Once you have been around the Lean community for a while, you know it all boils down to:
1. Where are we now? What is the Current State?
2. Where to we want to be? What is the Future State?
3. How do we get from one to the other? How do we “close the gap”?
There are many tools to help you work out these steps and which you use depends on the type of problem you are trying to solve [see There are A3 Plans and then there are A3 Plans for more about A3s]. The challenge is to define where the “Future state” actually sits – WHEN do we want that to happen?
At TXM we find the Future State timeframe needs to be about 4 to 6 months. This doesn’t include factory relocations or other HUGE step changes; here we are talking about implementing a solid base with the Lean Enterprise tools, along with good housekeeping, improved quality and safety, and basic visual management.
If we expect to make significant changes in a shorter period of time we are doing ourselves a disservice by not allowing sufficient time for communicating, training and trailing the new concepts. Even with people who are very familiar with your current processes, it still takes time to make these changes in parallel with normal production. Time is also needed to problem solve issues properly as they arise. This also presumes you have good support people to help the production team and supervisors with the transition; if you are expecting your current people to make the changes and conduct the trials need to prove the new concepts, along with their everyday worries, these changes will take longer to achieve.
The challenge with planning a Future State with a scope longer that 6 months is that things will change and these things can’t be foreseen from where you are standing right now. There will be new technology, new customer orders and a different product mix in most industries

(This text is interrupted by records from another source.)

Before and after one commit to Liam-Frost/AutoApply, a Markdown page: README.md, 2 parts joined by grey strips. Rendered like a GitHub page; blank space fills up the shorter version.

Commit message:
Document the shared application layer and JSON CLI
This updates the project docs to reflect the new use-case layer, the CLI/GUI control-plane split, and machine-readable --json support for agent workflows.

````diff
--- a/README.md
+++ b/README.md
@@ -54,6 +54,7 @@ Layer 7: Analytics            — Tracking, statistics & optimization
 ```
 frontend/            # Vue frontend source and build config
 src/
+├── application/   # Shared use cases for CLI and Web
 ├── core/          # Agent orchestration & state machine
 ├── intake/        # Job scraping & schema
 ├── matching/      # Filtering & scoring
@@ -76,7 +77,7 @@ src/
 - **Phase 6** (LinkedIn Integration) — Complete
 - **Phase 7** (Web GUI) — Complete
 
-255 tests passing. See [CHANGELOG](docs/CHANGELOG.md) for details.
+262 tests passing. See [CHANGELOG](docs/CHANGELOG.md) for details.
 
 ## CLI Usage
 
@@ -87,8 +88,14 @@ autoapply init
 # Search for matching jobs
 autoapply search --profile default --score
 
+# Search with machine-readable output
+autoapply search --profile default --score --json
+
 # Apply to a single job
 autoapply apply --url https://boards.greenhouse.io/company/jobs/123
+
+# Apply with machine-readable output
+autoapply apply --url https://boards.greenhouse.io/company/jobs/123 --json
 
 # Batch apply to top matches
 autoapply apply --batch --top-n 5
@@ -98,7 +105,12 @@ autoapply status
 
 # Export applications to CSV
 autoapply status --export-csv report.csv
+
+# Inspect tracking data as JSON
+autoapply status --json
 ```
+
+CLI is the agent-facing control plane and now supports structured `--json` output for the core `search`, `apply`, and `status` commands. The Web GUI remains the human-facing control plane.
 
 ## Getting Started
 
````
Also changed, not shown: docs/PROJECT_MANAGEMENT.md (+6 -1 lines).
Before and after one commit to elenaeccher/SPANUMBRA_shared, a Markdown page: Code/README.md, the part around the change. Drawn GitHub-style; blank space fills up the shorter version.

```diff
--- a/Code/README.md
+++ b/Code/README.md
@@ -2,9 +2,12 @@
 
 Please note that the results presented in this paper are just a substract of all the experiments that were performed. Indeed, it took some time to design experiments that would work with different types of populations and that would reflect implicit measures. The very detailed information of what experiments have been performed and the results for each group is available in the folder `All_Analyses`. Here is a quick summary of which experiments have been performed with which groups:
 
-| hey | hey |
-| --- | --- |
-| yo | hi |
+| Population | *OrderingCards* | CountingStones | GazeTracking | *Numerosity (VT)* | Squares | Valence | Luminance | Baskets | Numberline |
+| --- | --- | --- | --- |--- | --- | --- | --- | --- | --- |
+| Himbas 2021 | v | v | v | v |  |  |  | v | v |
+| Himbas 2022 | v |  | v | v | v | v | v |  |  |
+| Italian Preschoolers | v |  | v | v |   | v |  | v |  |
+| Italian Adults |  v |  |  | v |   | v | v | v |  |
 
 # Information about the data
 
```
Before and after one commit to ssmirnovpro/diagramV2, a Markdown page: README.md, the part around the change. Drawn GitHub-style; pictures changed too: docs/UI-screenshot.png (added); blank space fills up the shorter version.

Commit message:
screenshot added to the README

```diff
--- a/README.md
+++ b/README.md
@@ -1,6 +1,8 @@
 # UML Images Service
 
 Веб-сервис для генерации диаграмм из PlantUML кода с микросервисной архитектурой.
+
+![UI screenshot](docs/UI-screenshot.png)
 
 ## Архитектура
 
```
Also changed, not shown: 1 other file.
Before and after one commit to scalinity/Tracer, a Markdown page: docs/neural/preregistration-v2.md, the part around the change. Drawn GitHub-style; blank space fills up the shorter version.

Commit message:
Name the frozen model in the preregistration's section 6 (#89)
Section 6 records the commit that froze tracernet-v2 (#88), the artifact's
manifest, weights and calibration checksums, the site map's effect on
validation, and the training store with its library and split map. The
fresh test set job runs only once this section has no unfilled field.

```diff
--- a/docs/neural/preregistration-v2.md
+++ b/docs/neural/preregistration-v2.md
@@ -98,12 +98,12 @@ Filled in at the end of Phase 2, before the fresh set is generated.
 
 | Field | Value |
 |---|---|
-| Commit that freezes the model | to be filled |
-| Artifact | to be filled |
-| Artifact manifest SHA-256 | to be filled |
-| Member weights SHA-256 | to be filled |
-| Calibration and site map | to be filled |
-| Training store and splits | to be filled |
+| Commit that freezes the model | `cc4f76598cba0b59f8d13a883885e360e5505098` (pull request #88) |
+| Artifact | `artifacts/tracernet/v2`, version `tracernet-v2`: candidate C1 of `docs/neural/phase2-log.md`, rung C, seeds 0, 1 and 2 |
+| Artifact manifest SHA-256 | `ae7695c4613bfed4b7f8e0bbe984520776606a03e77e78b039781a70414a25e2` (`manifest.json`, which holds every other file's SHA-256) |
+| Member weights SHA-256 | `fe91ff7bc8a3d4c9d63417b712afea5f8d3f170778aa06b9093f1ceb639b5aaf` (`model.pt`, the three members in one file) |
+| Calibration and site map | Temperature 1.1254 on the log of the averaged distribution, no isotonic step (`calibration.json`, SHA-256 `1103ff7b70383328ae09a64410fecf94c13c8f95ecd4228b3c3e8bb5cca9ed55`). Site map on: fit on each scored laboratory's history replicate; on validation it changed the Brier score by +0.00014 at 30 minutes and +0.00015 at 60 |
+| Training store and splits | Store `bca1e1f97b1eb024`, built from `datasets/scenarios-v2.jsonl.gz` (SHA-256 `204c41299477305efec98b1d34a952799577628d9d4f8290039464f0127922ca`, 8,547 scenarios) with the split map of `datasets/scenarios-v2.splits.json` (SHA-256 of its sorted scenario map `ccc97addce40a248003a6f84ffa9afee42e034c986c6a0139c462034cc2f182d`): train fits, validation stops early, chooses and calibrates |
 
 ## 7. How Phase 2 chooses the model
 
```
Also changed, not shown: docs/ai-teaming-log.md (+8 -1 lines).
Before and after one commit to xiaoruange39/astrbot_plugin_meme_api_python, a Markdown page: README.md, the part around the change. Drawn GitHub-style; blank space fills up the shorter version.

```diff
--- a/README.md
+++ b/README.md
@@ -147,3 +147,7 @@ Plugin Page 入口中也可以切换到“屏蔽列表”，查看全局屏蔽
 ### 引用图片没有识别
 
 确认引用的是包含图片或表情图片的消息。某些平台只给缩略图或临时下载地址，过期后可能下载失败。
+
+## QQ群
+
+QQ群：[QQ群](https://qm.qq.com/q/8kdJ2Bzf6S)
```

Beware also if you are planning a “White Knight” solution in this 6 to 12 months horizon. A “White Knight” may include a piece of new technology, new software or MRP system or a new General Manager. All of these will stifle any creativity or improvements between now and then because we are all waiting around until this new thing has happened, hoping (against hope) that it will solve all of our problems (we know people aren’t rational when it comes to “hope”). And then when the White Knight is installed or implemented, people will be disappointed – it won’t be everything to everyone. Then, best case scenario, we will pick up where we left off with our Future state implementation and get on with it, having lost 12 months. Worse-case scenarios – all will be set aside and all hope is lost because it is all “too hard” and “we don’t have time”.
The best time to have started implementing Lean was 5 years ago; the second best time? RIGHT NOW!